Take the prime candidate that is discussed above. We plan to run the Miller-Rabin test on using 40 random values of where . If is shown to be a strong probable prime in all 40 bases, then the prime candidate is likely a prime number with an error probability of at most . This probability works out to be less than 1 in 10 raised to 24 (hence the one in a septillion that is mentioned earlier). If one wants stronger evidence, we can compute for more values of . Thus if is in actuality a composite number, there is at most a one in septillion chance that the Miller-Rabin test will declare is a prime number.
How can the Miller-Rabin test make the claim of having such a small error probability? The fact the the error probability of Miller-Rabin can be made arbitrarily small stems from the following fact.
Suppose that is a composite odd number. At most 25% of the numbers in the interval are bases in which is a strong pseudoprime. Putting it in another way, at least 75% of the numbers in are bases in which is not a strong pseudoprime.
To paraphrase Theorem 2, if is composite to begin with, at least 75% of the numbers in will prove its compositeness. That means that at most 25% of the numbers will exhibit the prime-like property described in Theorem 1. The power of Miller-Rabin comes from the fact that for composite numbers there are more values of that will give a correct result (in fact, at least 3 times more).
Thus if you apply the Miller-Rabin test on a composite number , you will bound to stumble on a base that will prove its compositeness, especially if the bases are randomly chosen. Any random choice of where has at least a 75% chance of being correct on the composite number . In a series of 100 random choices of , it will be hard to miss such values of . The only way that Miller-Rabin can make a mistake by declaring a composite number as prime is to pick all the values of from the (at most) 25% of the pool of values of that are strong pseudoprime prime. This probability is bounded by (if is the number of selections of ).
Applying Miller-Rabin on the prime candidate
The first task is to factor . We find that where is the following odd number:
For each randomly selected , we calculate the following sequence:
The first term is calculated using the fast powering algorithm (a series of squarings and multiplications). Each subsequent term is the square of the preceding term. Each term in the sequence is reduced modulo . The goal is to see if the two conditions in Theorem 1 are satisfied. One is that one of the 4 values in (2) is a 1. The other is that the term preceding the first 1 in (2) has to be a -1.
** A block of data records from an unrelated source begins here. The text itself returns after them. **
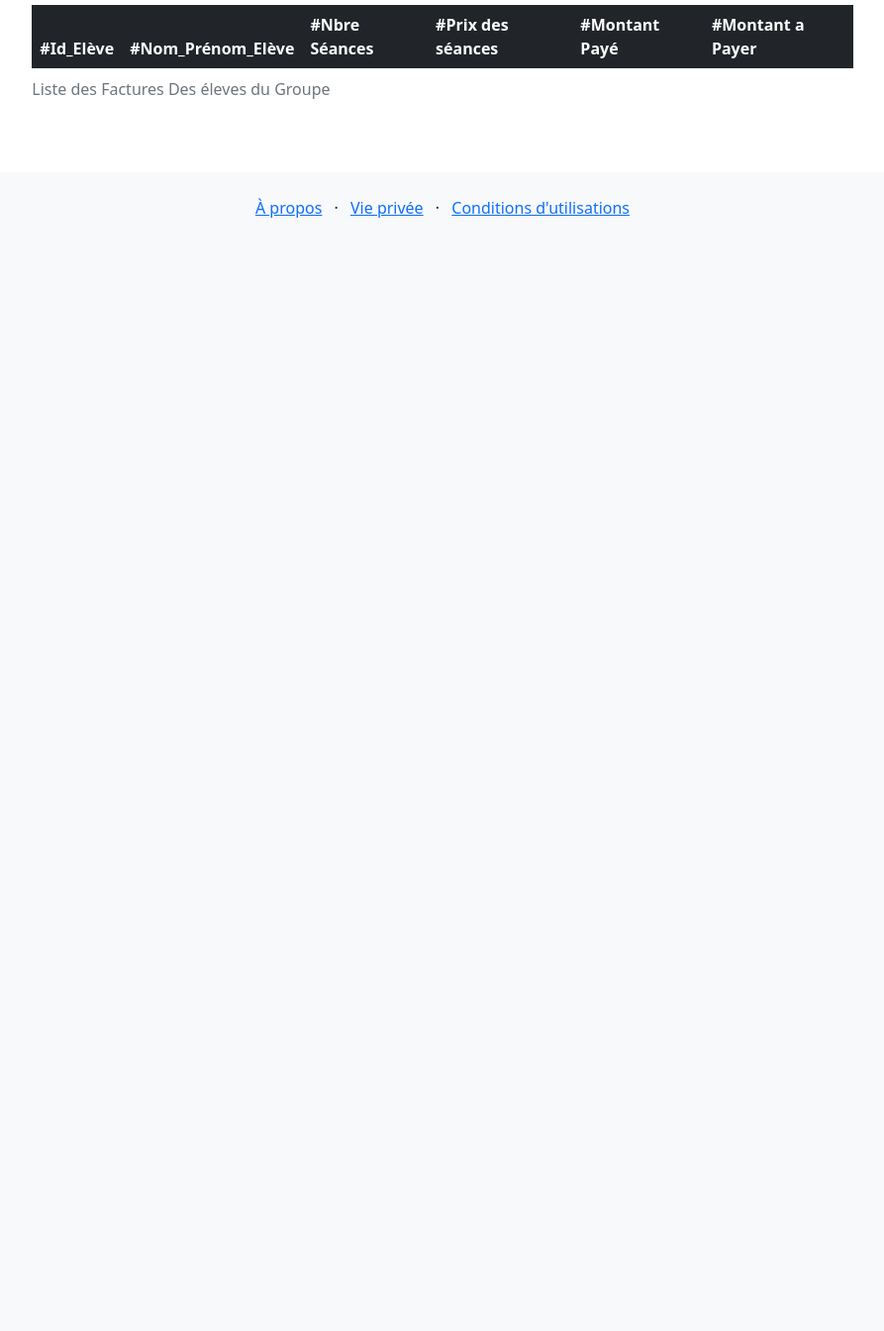
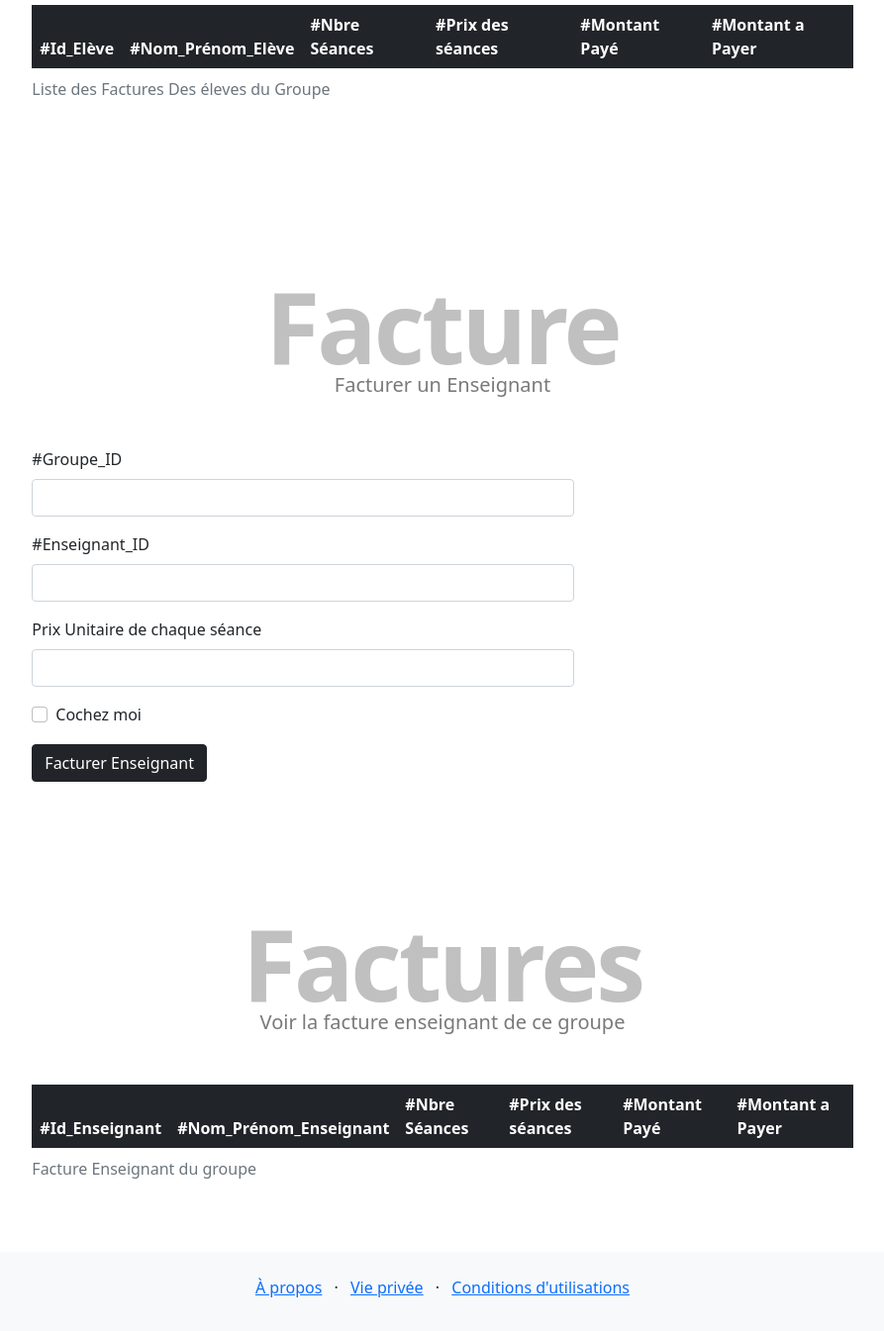
Before and after one commit to FaresEsprit20/ZiedApp, a PHP site: page /FactureView.php in a window 1280 px wide. Shown: the part 2363-3708 px from the top of the page at 99% size, without its empty margins (193-1086 px from the left). Before the commit the page ends 2583 px from the top, so only its background shows below. Run offline with PHP 8.4, Linux system fonts and the light colour scheme; lists and menus that the app fills with data are empty; some libraries are stand-ins or nearby versions.

Commit message:
final commit

```diff
--- a/FactureView.php
+++ b/FactureView.php
@@ -460,6 +460,119 @@
 
 
 
+<!-- section facturer ENseignant -->
+
+<!-- Start Groupes -->
+
+<section class="gView" id="gView">
+  <div class="container-fluid">
+    <div class="special-heading">Facture</div>
+      <p>Facturer un Enseignant</p>
+  <div class="row">
+  <div class="col col-sm col-lg-2">
+  </div>
+    <div class="col-12 col-sm-12 col-lg-8">
+
+      <div class="products-table mt-5 mb-5">
+        <div class="table-reservations">
+
+        <form class="row g-3" id="facturerens">
+
+   <div class="col-md-8">
+    <label for="eleve_idss" class="form-label">#Groupe_ID</label>
+    <input type="number" class="form-control" id="eleve_idss" required>
+    <div id="iess" style="visibility:hidden">
+  </div>
+  </div>
+
+  <div class="col-md-8">
+    <label for="ens_ids" class="form-label">#Enseignant_ID</label>
+    <input type="number" class="form-control" id="ens_ids" required>
+    <div id="ensids" style="visibility:hidden">
+  </div>
+  </div>
+
+  <div class="col-md-8">
+    <label for="payement_idss" class="form-label">Prix Unitaire de chaque séance</label>
+    <input type="number" class="form-control"  step="any" id="payement_idss" required>
+    <div id="ips" style="visibility:hidden">
+  </div>
+  </div>
+
+  <div class="col-12">
+    <div class="form-check">
+      <input class="form-check-input" type="checkbox" id="reservCheckee" required>
+      <label class="form-check-label" for="reservCheckee">
+        Cochez moi
+      </label>
+    </div>
+  </div>
+  <div class="col-12">
+    <button type="submit" class="btn btn-dark">Facturer Enseignant</button>
+  </div>
+
+</form>
+
+
+
+        </div>
+
+    </div>
+  </div>
+  <div class="col col-sm col-lg-2">
+  </div>
+  </div>
+
+</section>
+
+<!-- End Groupes -->
+
+
+<!-- Start Products -->
+
+<section class="GroupesTable" id="GroupeTable">
+  <div class="container-fluid">
+    <div class="special-heading">Factures</div>
+      <p>Voir la facture enseignant de ce groupe</p>
+  <div class="row">
+  <div class="col col-sm col-lg-2">
+  </div>
+    <div class="col-12 col-sm-12 col-lg-8">
+
+
+      <div class="locataires-table mt-5 mb-5">
+        <div class="table-responsive">
+
+          <table class="table display" id="reservationsDatatableens">
+            <caption>Facture Enseignant du groupe</caption>
+            <thead class="table-dark">
+              <th scope="col">#Id_Enseignant</th>
+              <th scope="col">#Nom_Prénom_Enseignant</th>
+              <th scope="col">#Nbre Séances</th>
+              <th scope="col">#Prix des séances</th>
+              <th scope="col">#Montant Payé</th>
+              <th scope="col">#Montant a Payer </th>
+            </thead>
+            <tbody id="tbodyGroupesEns">
+
+            </tbody>
+          </table>
+
+        </div>
+
+    </div>
+  </div>
+  <div class="col col-sm col-lg-2">
+  </div>
+  </div>
+
+</section>
+
+<!-- End Products -->
+
+
+
+
 </main>
 <footer>
     <div class="bg-light">
--- a/assets/js/Factures/datatableFactures.js
+++ b/assets/js/Factures/datatableFactures.js
@@ -164,6 +164,72 @@ $(document).ready(function(){
           }
       });
 
+///////////////////////////////////////////////////////////////////////////////////////////////////////
+
+  //facturer etudiant
+
+            //create reservation
+    // this is the id of the form
+    $("#facturerens").submit(function(e) {
+
+      e.preventDefault(); // avoid to execute the actual submit of the form.
+
+      var form = $(this);
+      var isValid = true;
+
+      var inputEns = $("#ens_ids").val();
+      var inputGroupe = $("#eleve_idss").val();
+      var inputPayement = $("#payement_idss").val();
+
+
+      if(isValid == true){
+
+      let object = {
+        id_loc: inputEns,
+        id_groupe: inputGroupe,
+        payement: inputPayement
+      };
+      console.log("object" +JSON.stringify(object));
+      $.ajax({
+             type: "POST",
+             url: "http://localhost/Zied/server/Api/Factures/FacturerLocataire.php",
+             data: JSON.stringify(object),
+             dataType: 'json',
+             contentType: 'application/json',
+             success: function(data)
+             {
+                 console.log(data);
+                  // show response from the php script.
+                  var myModal = $("#reservmodalgrp");
+                  myModal.modal("show");
+                  var jsonData = data;
+              console.log("Factures data loaded ....");
+              console.log(jsonData);
+
+              for(item of jsonData){
+
+                  var row = "<tr>";
+                  row+='<td class="id_groupese">'+item.code_eleve+'</td>';
+                  row+="<td>"+item.nom_eleve+" "+item.prenom_eleve+"</td>";
+                  row+='<td>'+item.totalSeances+'</td>';
+                  row+='<td>'+item.totalToPay+' DT'+'</td>';
+                  row+='<td>'+item.totalPaid+' DT'+'</td>';
+                  row+='<td>'+item.difference+' DT'+'</td>';
+                  row+="</td>";
+
+                $("#tbodyGroupes").append(row);
+              }
+
+
+             },
+             error: function (data) {
+              var myModals = $("#reservmodalerrgrp");
+              myModals.modal("show");
+              }
+           });
+
+          }
+      });
 
 
 
```
Also changed, not shown: models/FactureModel.php (+62 -0 lines), server/API/Factures/FacturerLocataire.php (added, +11 -0 lines).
The following shows the 40 numbers that are randomly chosen in the interval .
For each random number , we calculated the 4 numbers indicated in sequence (2). The following 3 tables show the results of the calculation.
There are 4 columns of calculation results, one for each term in sequence (2). If a calculation result is a blank in the above tables, it means that the result is a number that is not 1 or -1 modulo . For example, and are congruent to the following two numbers:
In the above 3 tables, all results match the conditions of Theorem 1. For each number , the calculated results are eventually 1. On some of the rows, the first result is a 1. In all the other rows, the term right before the first 1 is a -1. For example, in the first row where , the first 1 and the term preceding that is a -1.
The results in the above 3 tables show that the number is a strong probable prime in all 40 of the randomly chosen bases. We have very strong evidence that the number is a prime number. The probability that it is a composite number but we mistakenly identify it as prime is at most one in a septillion!
In our search for probable primes larger than the 8th Fermat number, we also find that the number is also a probable prime base 2. The following shows the decimal digits:
Is it a prime number? Perform the Miller-Rabin test on this number.